TMS Research – Perspectives: Job Demand and Preference
With this post we are going to take a look at some data from two different TMS assessments, the Types of Work Profile (TOWP) and the Team Management Profile (TMP). The TOWP looks at what is perceived as the most critical work functions for success from the Types of Work Model in a specific role. The TMP looks at individual work preference.
The graphic below is from the TMS research from the TOWP and illustrates the perceptions of all raters in terms of what the % distribution is for each of the work functions for a senior management role. The n of 252 is a bit small but good enough for what we are looking at here.
The larger numbers represent the highest % and this case the 3 highest make up just over 51% of the total. Yellow is the Promoting work function, pink is Organizing and light green Innovating.
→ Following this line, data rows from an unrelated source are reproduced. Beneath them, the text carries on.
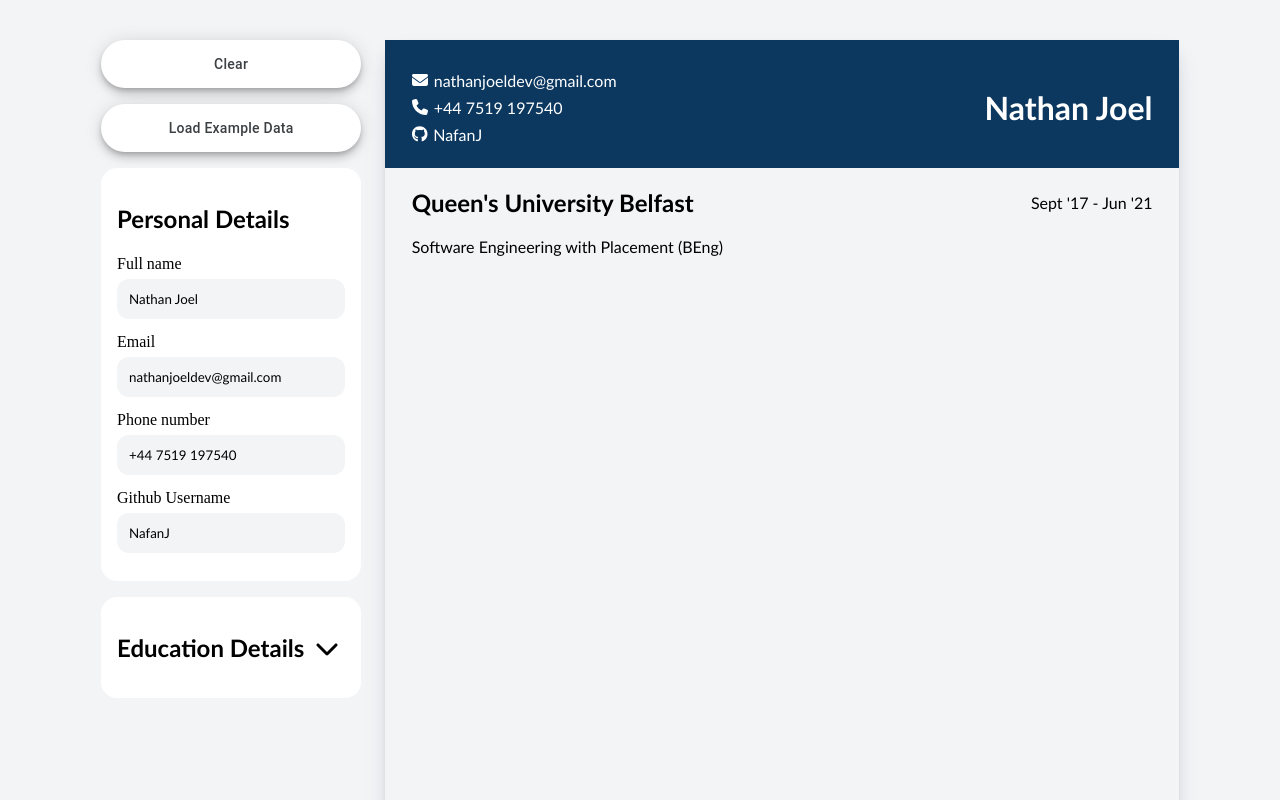
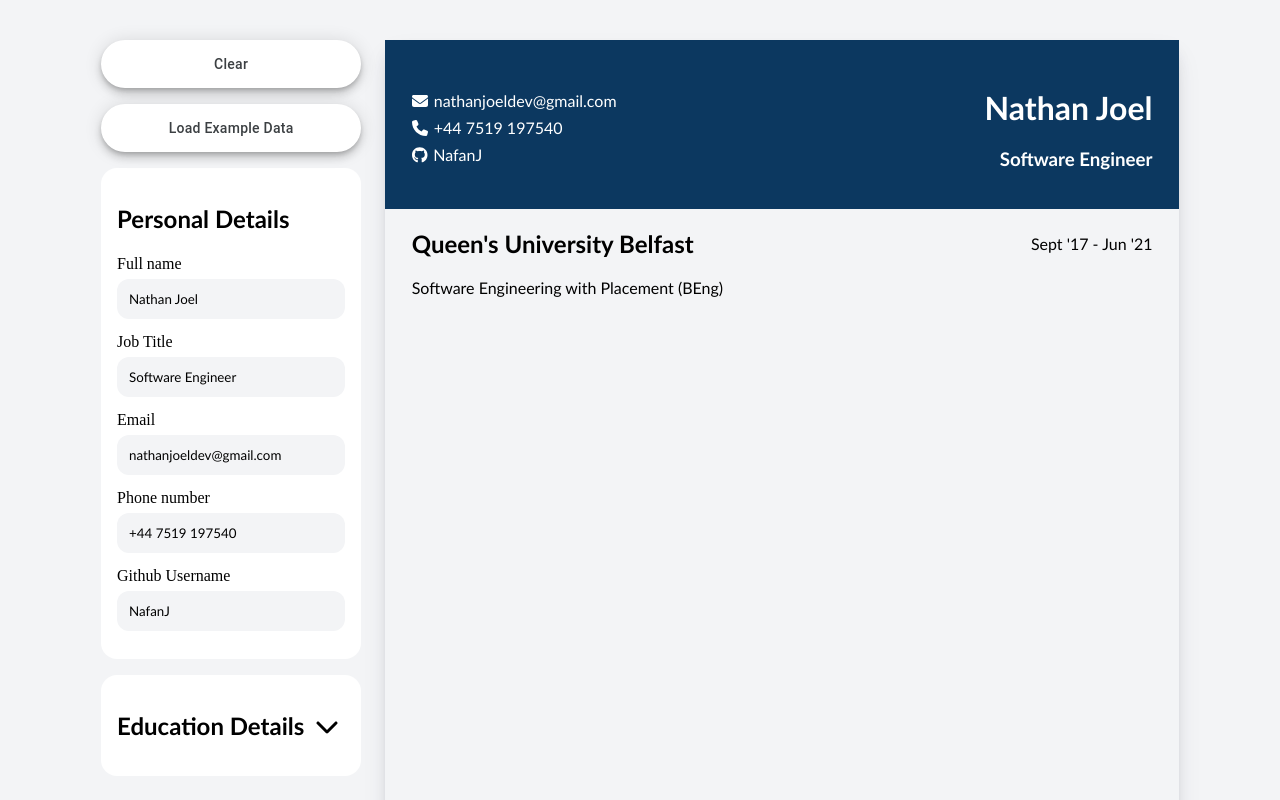
Before and after one commit to NafanJ/cv-builder, a React app: page / in a window 1280 px wide. Shown: the top 800 px of the page. Built offline with nearby package versions, Linux system fonts and the light colour scheme; the HTML template or start-up script is replaced by a standard one.

Commit message:
Added new Job Title to Personal Details

```diff
--- a/src/App.jsx
+++ b/src/App.jsx
@@ -9,6 +9,7 @@ function App() {
 
   const exampleData = {
     fullName: "Nathan Joel",
+    jobTitle: "Software Engineer",
     email: "nathanjoeldev@gmail.com",
     phoneNumber: "+44 7519 197540",
     github: "NafanJ",
@@ -32,6 +33,7 @@ function App() {
         <button className="button" onClick={() =>
           setPersonalInfo({
             fullName: "",
+            jobTitle: "",
             email: "",
             phoneNumber: "",
             github: "",
@@ -48,6 +50,7 @@ function App() {
           <PersonalDetails
             onChange={handlePersonalInfoChange}
             fullName={personalInfo.fullName}
+            jobTitle={personalInfo.jobTitle}
             email={personalInfo.email}
             phoneNumber={personalInfo.phoneNumber}
             github={personalInfo.github}
--- a/src/components/PersonalDetails.jsx
+++ b/src/components/PersonalDetails.jsx
@@ -1,7 +1,7 @@
 import InputGroup from "./InputGroup";
 import "../styles/PersonalDetails.css"
 
-function PersonalDetails({ onChange, email, fullName, phoneNumber, github }) {
+function PersonalDetails({ onChange, fullName, jobTitle, email, phoneNumber, github }) {
   return (
     <form className="personal-details">
       <h2>Personal Details</h2>
@@ -13,6 +13,15 @@ function PersonalDetails({ onChange, email, fullName, phoneNumber, github }) {
         value={fullName}
         onChange={onChange}
         data-key="fullName"
+      />
+      <InputGroup
+        type="text"
+        id="job"
+        labelText="Job Title"
+        placeholder="Job Title"
+        value={jobTitle}
+        onChange={onChange}
+        data-key="jobTitle"
       />
       <InputGroup
         type="email"
--- a/src/components/PersonalDetailsSection.jsx
+++ b/src/components/PersonalDetailsSection.jsx
@@ -4,7 +4,7 @@ import { faEnvelope, faPhone } from '@fortawesome/free-solid-svg-icons';
 import { faGithub } from '@fortawesome/free-brands-svg-icons';
 import GitHubLink from './GitHubLink'
 
-function PersonalDetailsSection({email, fullName, phoneNumber, github }) {
+function PersonalDetailsSection({fullName, jobTitle, email, phoneNumber, github }) {
   return (
     <div className="personal-info">
       <div className="contact-info">
@@ -27,7 +27,10 @@ function PersonalDetailsSection({email, fullName, phoneNumber, github }) {
           </div>
         )}
       </div>
-      <h1 className="resume-name">{fullName}</h1>
+      <div className="candidate-details">
+        <h1>{fullName}</h1>
+        <h3>{jobTitle}</h3>
+      </div>
     </div>
   );
 }
--- a/src/components/Resume.jsx
+++ b/src/components/Resume.jsx
@@ -7,6 +7,7 @@ function Resume(personalInfo, educationDetails, professionalExperience) {
     <div className="resume-container">
         <PersonalDetailsSection
             fullName={personalInfo.personalDetails.fullName}
+            jobTitle={personalInfo.personalDetails.jobTitle}
             email={personalInfo.personalDetails.email}
             phoneNumber={personalInfo.personalDetails.phoneNumber}
             github={personalInfo.personalDetails.github}
--- a/src/styles/PersonalDetailsSection.css
+++ b/src/styles/PersonalDetailsSection.css
@@ -17,3 +17,7 @@
     gap: 6px;
     align-items: center;
 }
+
+.candidate-details{
+    text-align: end;
+}
```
However, with the exception of Producing (purple) and Inspecting (dark blue) the perception is that a senior management role contains quite a variety of performance needs in many of the work functions.
The next graphic is the preference distribution for senior management from the TMP research.
The numbers here represent the % of senior management people who have taken the TMP that have expressed major role preferences in the various areas of the Team Management Wheel (i.e. 29% of senior management people who have taken the TMP have expressed a preference for the Organizing work function). The n here is 36,701 so a good sample size.
I am big proponent of context affecting preference and in a variety of other posts have asserted that I believe preference is primarily socially constructed, not innate, and it is these socially constructed patterns of behavior that the TMP is assessing.
Yet if you look at the two graphics above and have the perspective I do, you would expect the actual numbers in the graphics to be similar. For example if the expectation of the role (its context) contains 13.56% focus in the Maintaining work function (light blue) should we not see a preference distribution higher than a minuscule 1%?!?
So is my social construction perspective inaccurate?
In the next post I will offer my thinking but it would be good to hear what sense you make of the data above first….